The therapist attempts one more time to help Grace say more clearly which particular song she wants. Instead, Grace selects the symbols for two new words.
“Feel mad,” Grace’s talker declares.
There’s no denying how frustrating it can be for Grace to rely on other people to do everything for her, and how hard her family works to meet her constant needs.
Matt and Kristen can provide the therapy, equipment, medicines, and around-the-clock supervision that Grace needs to have a stable life. But that is not enough—not for Grace, who wants “Slippery Fish,” nor for her parents, who want a cure.
So last summer, Wilsey raised money to bring the Vigeholms and the other NGLY1 families to Palo Alto, where they met with Grace’s doctors and the Grace Science Foundation researchers. One Japanese scientist, Takayuki Kamei, was overjoyed to meet two of the NGLY1 deficiency patients: “I say hello to their cells every morning,” he told their parents.
And because all of these families also want a cure, each also donated blood, skin, spit, stool, and urine to the world’s first NGLY1 deficiency biobank. In four days, scientists collected more NGLY1 deficiency data than had been collected in the entire five years since the disease was discovered.
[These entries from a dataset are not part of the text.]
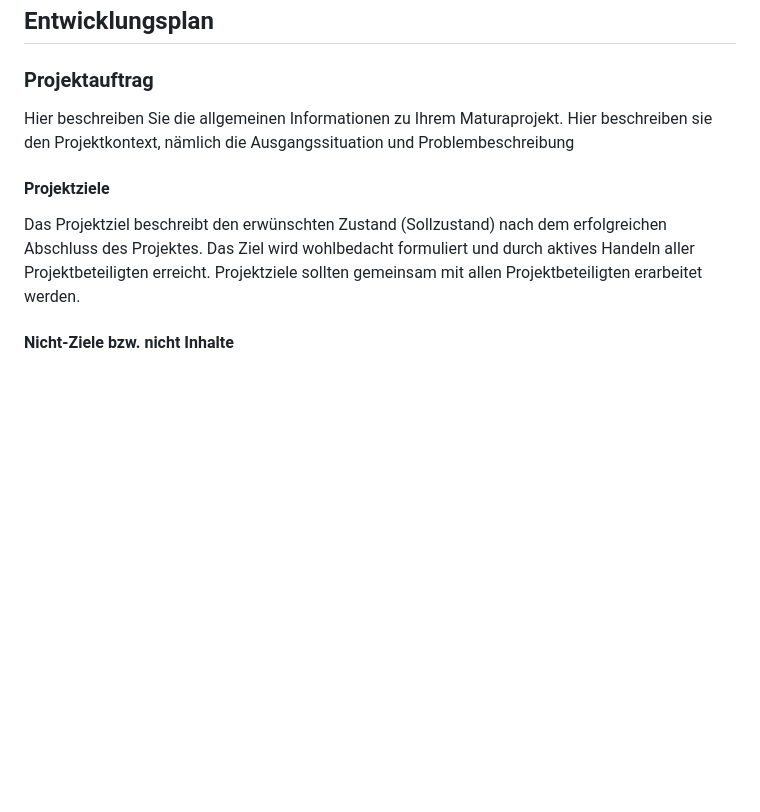
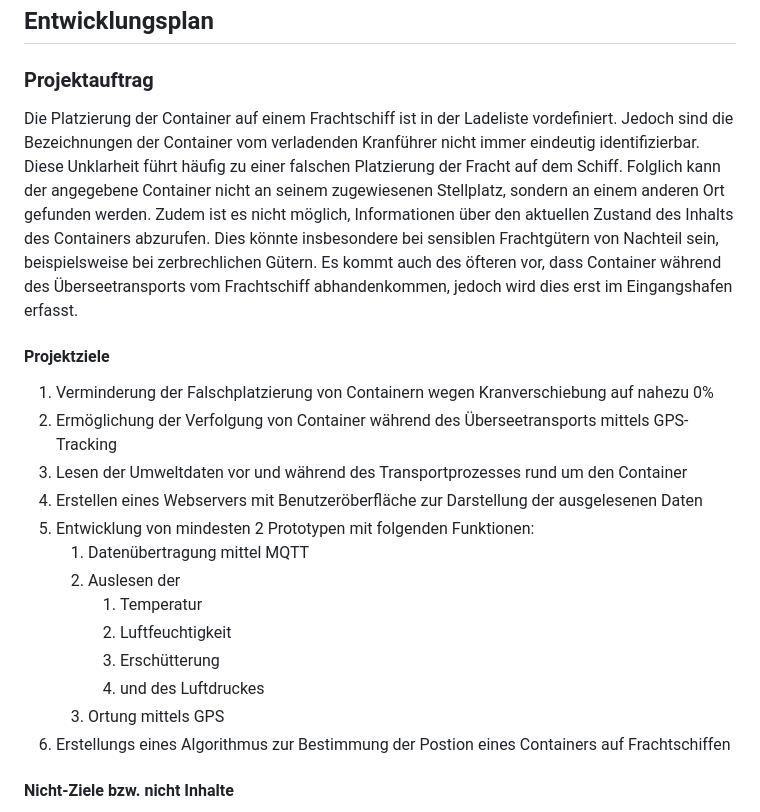
Before and after one commit to bitsneak/Contrude, a Markdown page: Diplomarbeit/90-Projektplan.md, the part around the change. GitHub-like rendering; blank space fills up the shorter version.

Commit message:
Projekt manual First Draft of Project funktion and goals

```diff
--- a/Diplomarbeit/90-Projektplan.md
+++ b/Diplomarbeit/90-Projektplan.md
@@ -5,12 +5,30 @@
 
 ### Projektauftrag
 
-Hier beschreiben Sie die allgemeinen Informationen zu Ihrem Maturaprojekt. Hier beschreiben sie den Projektkontext, nämlich die Ausgangssituation und Problembeschreibung
+Die Platzierung der Container auf einem Frachtschiff ist in der Ladeliste vordefiniert.
+Jedoch sind die Bezeichnungen der Container vom verladenden Kranführer nicht immer eindeutig identifizierbar.
+Diese Unklarheit führt häufig zu einer falschen Platzierung der Fracht auf dem Schiff.
+Folglich kann der angegebene Container nicht an seinem zugewiesenen Stellplatz, sondern an einem anderen Ort gefunden werden.
+Zudem ist es nicht möglich, Informationen über den aktuellen Zustand des Inhalts des Containers abzurufen.
+Dies könnte insbesondere bei sensiblen Frachtgütern von Nachteil sein, beispielsweise bei zerbrechlichen Gütern.
+Es kommt auch des öfteren vor, dass Container während des Überseetransports vom Frachtschiff abhandenkommen, jedoch wird dies erst im Eingangshafen erfasst.
 
 
 #### Projektziele
 
-Das Projektziel beschreibt den erwünschten Zustand (Sollzustand) nach dem erfolgreichen Abschluss des Projektes. Das Ziel wird wohlbedacht formuliert und durch aktives Handeln aller Projektbeteiligten erreicht. Projektziele sollten gemeinsam mit allen Projektbeteiligten erarbeitet werden.
+1) Verminderung der Falschplatzierung von Containern  wegen Kranverschiebung auf nahezu 0%
+2) Ermöglichung der Verfolgung von Container während des Überseetransports mittels GPS-Tracking
+3) Lesen der Umweltdaten vor und während des Transportprozesses rund um den Container
+4) Erstellen eines Webservers mit Benutzeröberfläche zur Darstellung der ausgelesenen Daten
+5) Entwicklung von mindesten 2 Prototypen mit folgenden Funktionen:
+   1) Datenübertragung mittel MQTT
+   2) Auslesen der
+      1) Temperatur
+      2) Luftfeuchtigkeit
+      3) Erschütterung
+      4) und des Luftdruckes
+   3) Ortung mittels GPS
+6) Erstellungs eines Algorithmus zur Bestimmung der Postion eines Containers auf Frachtschiffen
 
 #### Nicht-Ziele bzw. nicht Inhalte
 
```
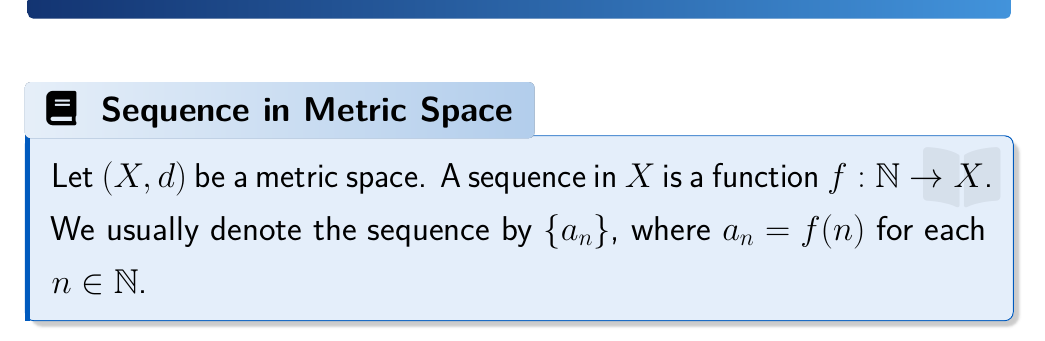
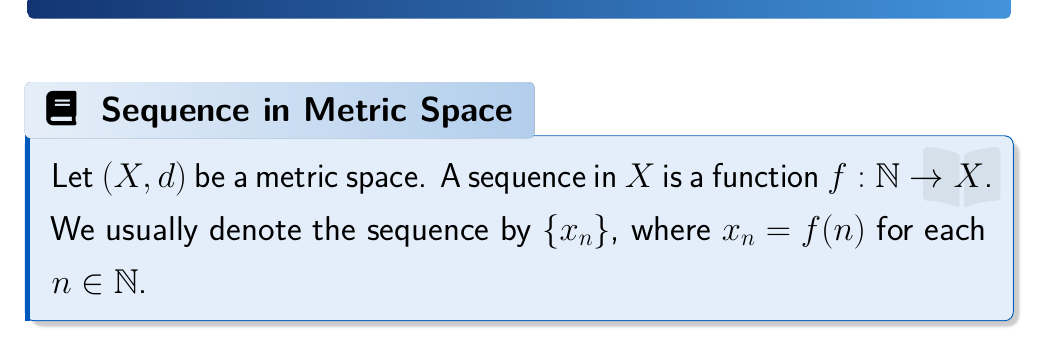
Before and after one commit to parthosutradhor/Online-Lecture-Template, a LaTeX document (Real Analysis II/Metric Space/8. Sequences in Metric Space.tex): part of page 2 of 20, cut so that both start at the same text. Compiled offline with pdfLaTeX.

Commit message:
notation fixed

```diff
--- a/Real Analysis II/Metric Space/8. Sequences in Metric Space.tex
+++ b/Real Analysis II/Metric Space/8. Sequences in Metric Space.tex
@@ -29,7 +29,7 @@
 \vspace{10pt}
 
 \begin{definition}[Sequence in Metric Space]
-    Let $(X, d)$ be a metric space. A sequence in $X$ is a function $f: \mathbb{N} \to X$. We usually denote the sequence by $\{a_n\}$, where $a_n = f(n)$ for each $n \in \mathbb{N}$.
+    Let $(X, d)$ be a metric space. A sequence in $X$ is a function $f: \mathbb{N} \to X$. We usually denote the sequence by $\{x_n\}$, where $x_n = f(n)$ for each $n \in \mathbb{N}$.
 \end{definition}
 
 \clearpage
```
Also changed, not shown: Real Analysis II/Metric Space/8. Sequences in Metric Space.pdf.
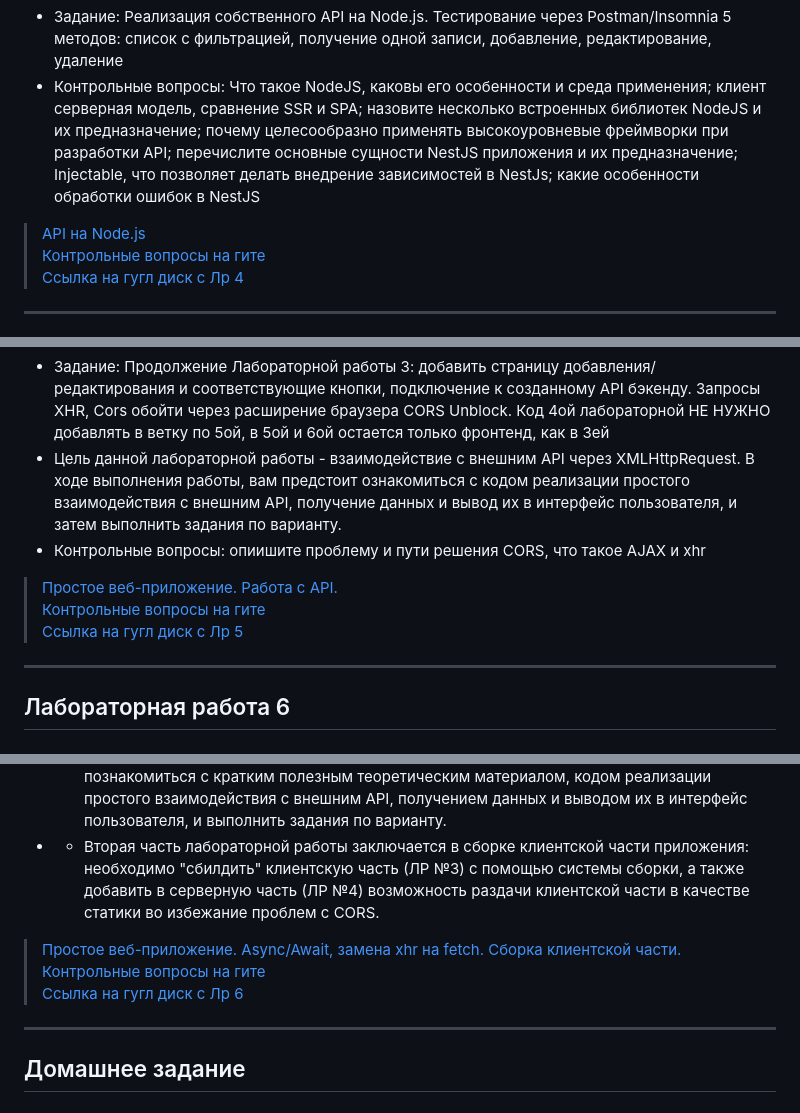
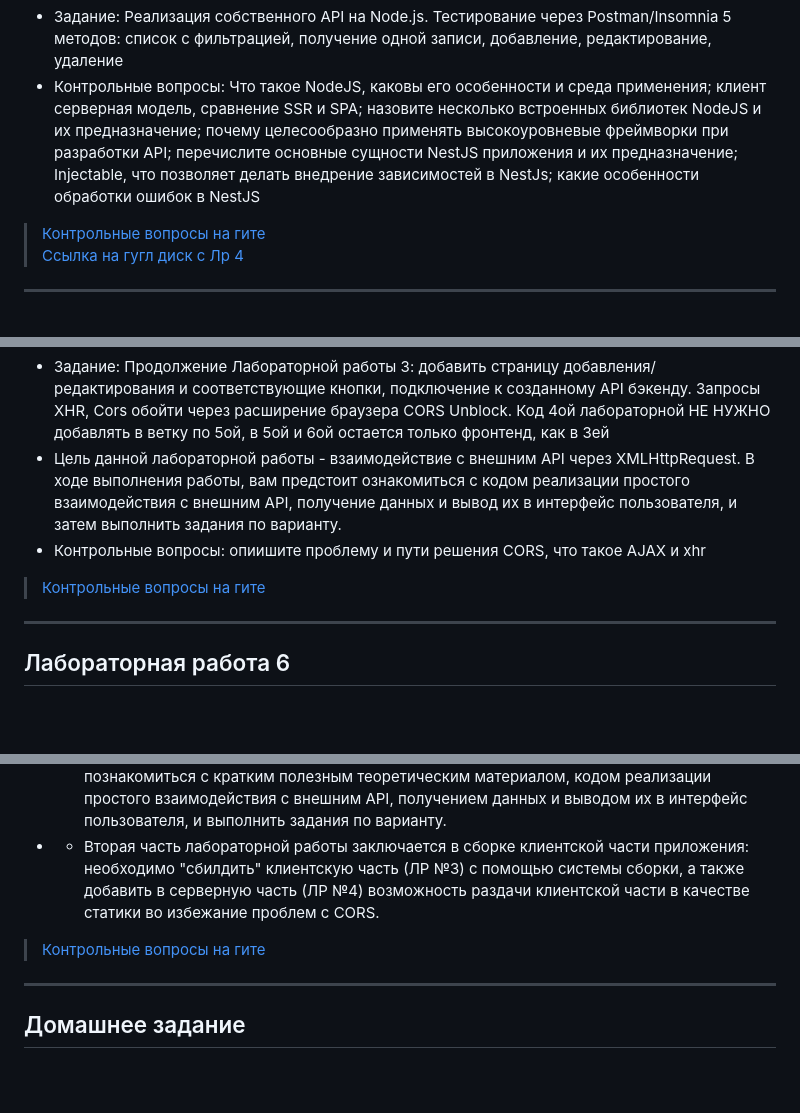
Before and after one commit to Lisichka-Ju/practica, a Markdown page: README.md, 3 parts joined by grey strips. GitHub-like rendering; blank space fills up the shorter version.

```diff
--- a/README.md
+++ b/README.md
@@ -45,7 +45,7 @@
 ***
 - Задание: Реализация собственного API на Node.js. Тестирование через Postman/Insomnia 5 методов: список с фильтрацией, получение одной записи, добавление, редактирование, удаление
 - Контрольные вопросы: Что такое NodeJS, каковы его особенности и среда применения; клиент серверная модель, сравнение SSR и SPA; назовите несколько встроенных библиотек NodeJS и их предназначение; почему целесообразно применять высокоуровневые фреймворки при разработки API; перечислите основные сущности NestJS приложения и их предназначение; Injectable, что позволяет делать внедрение зависимостей в NestJs; какие особенности обработки ошибок в NestJS
->[API на Node.js]()
+
 >[Контрольные вопросы на гите](https://github.com/Lisichka-Ju/practica/blob/main/laba_4/README.md)
 >[Ссылка на гугл диск с Лр 4](https://docs.google.com/document/d/124Jtxu9RaUDHlVb5MnNQdvoo0zgEyjne/edit)
 ***
@@ -54,9 +54,9 @@
 - Задание: Продолжение Лабораторной работы 3: добавить страницу добавления/редактирования и соответствующие кнопки, подключение к созданному API бэкенду. Запросы XHR, Cors обойти через расширение браузера CORS Unblock. Код 4ой лабораторной НЕ НУЖНО добавлять в ветку по 5ой, в 5ой и 6ой остается только фронтенд, как в 3ей
 - Цель данной лабораторной работы - взаимодействие с внешним API через XMLHttpRequest. В ходе выполнения работы, вам предстоит ознакомиться с кодом реализации простого взаимодействия с внешним API, получение данных и вывод их в интерфейс пользователя, и затем выполнить задания по варианту.
 - Контрольные вопросы: опиишите проблему и пути решения CORS, что такое AJAX и xhr
->[Простое веб-приложение. Работа с API.]()
+
 >[Контрольные вопросы на гите](https://github.com/Lisichka-Ju/practica/tree/main/laba_5)
->[Ссылка на гугл диск с Лр 5]()
+
 ***
 ## Лабораторная работа 6
 ***
@@ -66,9 +66,9 @@
 Лабораторная состоит из 2-х частей:
 - - Первая часть данной лабораторной работы заключается в изменении механизма взаимодействия с внешним API: в прошлой лабораторной работе использовался XMLHttpRequest, в этой - современный метод fetch. В ходе выполнения работы предстоит познакомиться с кратким полезным теоретическим материалом, кодом реализации простого взаимодействия с внешним API, получением данных и выводом их в интерфейс пользователя, и выполнить задания по варианту.
 - - Вторая часть лабораторной работы заключается в сборке клиентской части приложения: необходимо "сбилдить" клиентскую часть (ЛР №3) с помощью системы сборки, а также добавить в серверную часть (ЛР №4) возможность раздачи клиентской части в качестве статики во избежание проблем с CORS.
->[Простое веб-приложение. Async/Await, замена xhr на fetch. Сборка клиентской части.]()
+
 >[Контрольные вопросы на гите](https://github.com/Lisichka-Ju/practica/tree/main/laba_6)
->[Ссылка на гугл диск с Лр 6]()
+
 ***
 ## Домашнее задание
 ***
```
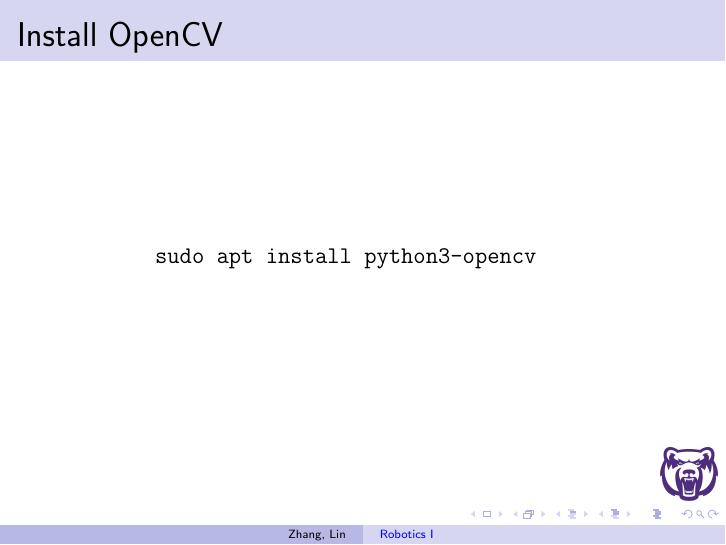
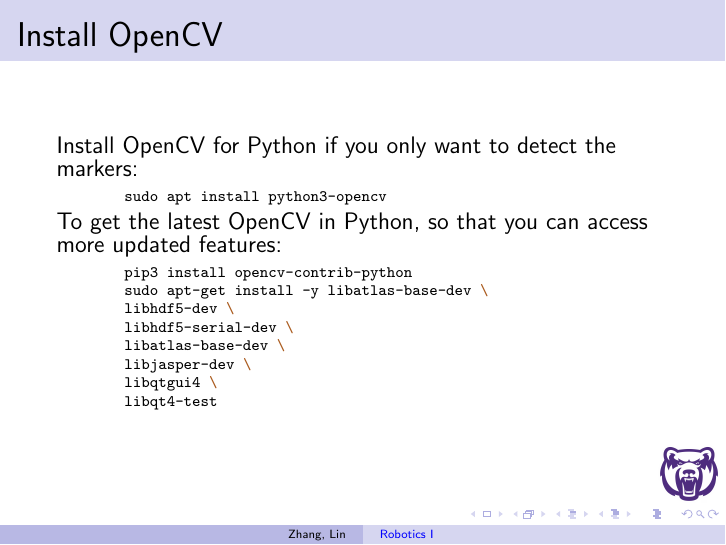
Before and after one commit to linzhangUCA/robotics1-2021, LaTeX slides (0921/aruco.tex): page 2 of 7. Compiled offline with pdfLaTeX.

Commit message:
update opencv installation methods

```diff
--- a/0921/aruco.tex
+++ b/0921/aruco.tex
@@ -68,9 +68,27 @@
 
 \begin{frame}[fragile]
 \frametitle{Install OpenCV}
+
+Install OpenCV for Python if you only want to detect the markers:
+{\scriptsize
     \begin{minted}{bash}
         sudo apt install python3-opencv
     \end{minted}
+}
+
+To get the latest OpenCV in Python, so that you can access more updated features:
+{\scriptsize
+    \begin{minted}{bash}
+        pip3 install opencv-contrib-python
+        sudo apt-get install -y libatlas-base-dev \
+        libhdf5-dev \
+        libhdf5-serial-dev \
+        libatlas-base-dev \
+        libjasper-dev \
+        libqtgui4 \
+        libqt4-test
+    \end{minted}
+}
 \end{frame}
 
 \begin{frame}{ArUco Marker}
```
Also changed, not shown: 0921/aruco.pdf.
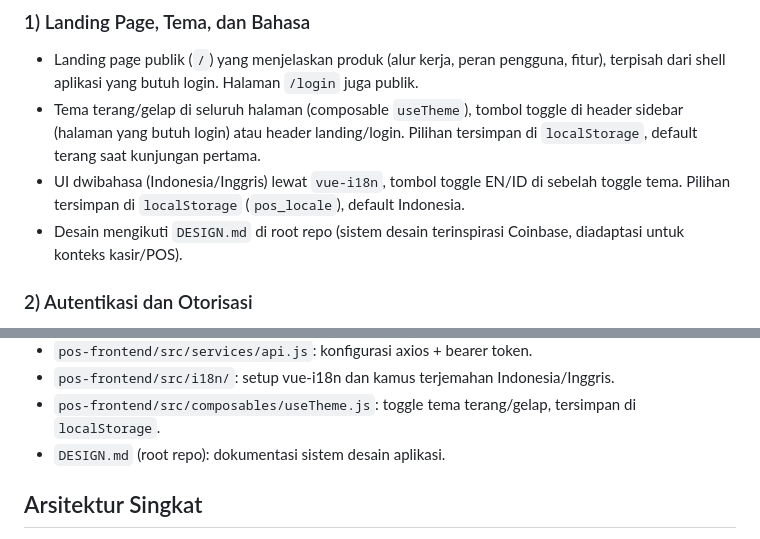
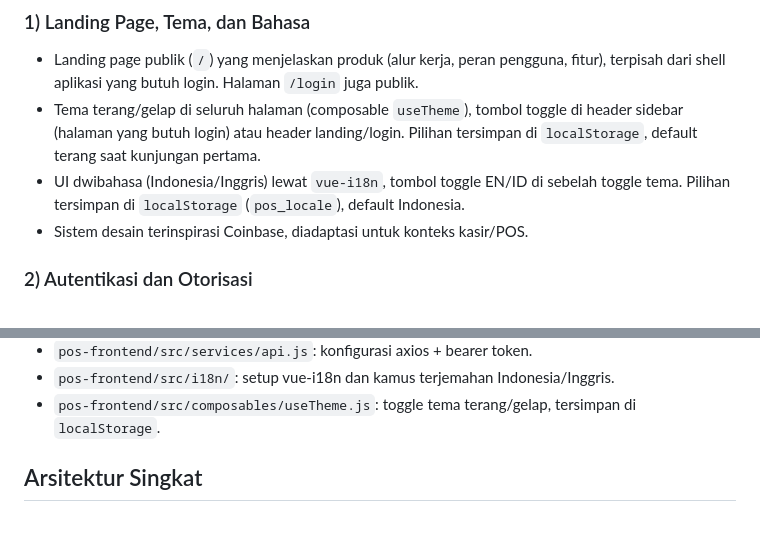
Before and after one commit to wahyunugrahha/kasir-tcoy, a Markdown page: README.md, 2 parts joined by grey strips. GitHub-like rendering.

```diff
--- a/README.md
+++ b/README.md
@@ -39,7 +39,7 @@ Pendekatan ini memudahkan scaling tim dan deployment karena frontend dan backend
 - Landing page publik (`/`) yang menjelaskan produk (alur kerja, peran pengguna, fitur), terpisah dari shell aplikasi yang butuh login. Halaman `/login` juga publik.
 - Tema terang/gelap di seluruh halaman (composable `useTheme`), tombol toggle di header sidebar (halaman yang butuh login) atau header landing/login. Pilihan tersimpan di `localStorage`, default terang saat kunjungan pertama.
 - UI dwibahasa (Indonesia/Inggris) lewat `vue-i18n`, tombol toggle EN/ID di sebelah toggle tema. Pilihan tersimpan di `localStorage` (`pos_locale`), default Indonesia.
-- Desain mengikuti `DESIGN.md` di root repo (sistem desain terinspirasi Coinbase, diadaptasi untuk konteks kasir/POS).
+- Sistem desain terinspirasi Coinbase, diadaptasi untuk konteks kasir/POS.
 
 ### 2) Autentikasi dan Otorisasi
 
@@ -133,7 +133,6 @@ Lokasi penting:
 - `pos-frontend/src/services/api.js`: konfigurasi axios + bearer token.
 - `pos-frontend/src/i18n/`: setup vue-i18n dan kamus terjemahan Indonesia/Inggris.
 - `pos-frontend/src/composables/useTheme.js`: toggle tema terang/gelap, tersimpan di `localStorage`.
-- `DESIGN.md` (root repo): dokumentasi sistem desain aplikasi.
 
 ## Arsitektur Singkat
 
```
Also changed, not shown: README.en.md (+1 -2 lines).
These patient samples, now stored at Stanford University and at Rutgers University, have been divvied up into more than 5,000 individual samples that will be distributed to academic and company researchers who wish to work on NGLY1 deficiency.
That same month, Wilsey closed a seed round of $7 million to start Grace Science LLC. His main backer, a veteran private equity investor, prefers not to be named. Like many in Silicon Valley, he’s recently become attracted to health care by the promise of a so-called “double bottom line”: the potential to both to make money and to do good by saving lives.
Wilsey is chief executive of the company and heavily involved in its scientific strategy. He’s looking for a head scientist with experience in gene therapy and in enzyme replacement therapy, which Mark Dant and John Crowley used to treat their sick children. Gene therapy now seems poised to take off after years of false starts; candidate cures for blood and nervous system disorders are speeding through clinical trials, and companies that use Crispr have raised more than $1 billion.
Wilsey doesn’t know which of these strategies, if any, will save Grace. But he hopes his company will find an NGLY1 deficiency cure within five years. The oldest known NGLY1 deficient patient is in her 20s, but since nobody has been looking for these patients until now, it’s impossible to know how many others—like Bertram—didn’t make it that long.
“We don’t know what Grace’s lifespan is,” Wilsey says. “We’re always waiting for the other shoe to drop.”
But at 3 pm on this one November day, that doesn’t seem to matter.
School’s out, and Grace is seated atop a light chestnut horse named Ned. Five staff members lead Grace through a session of equine therapy. Holding herself upright on Ned’s back helps Grace develop better core strength and coordination.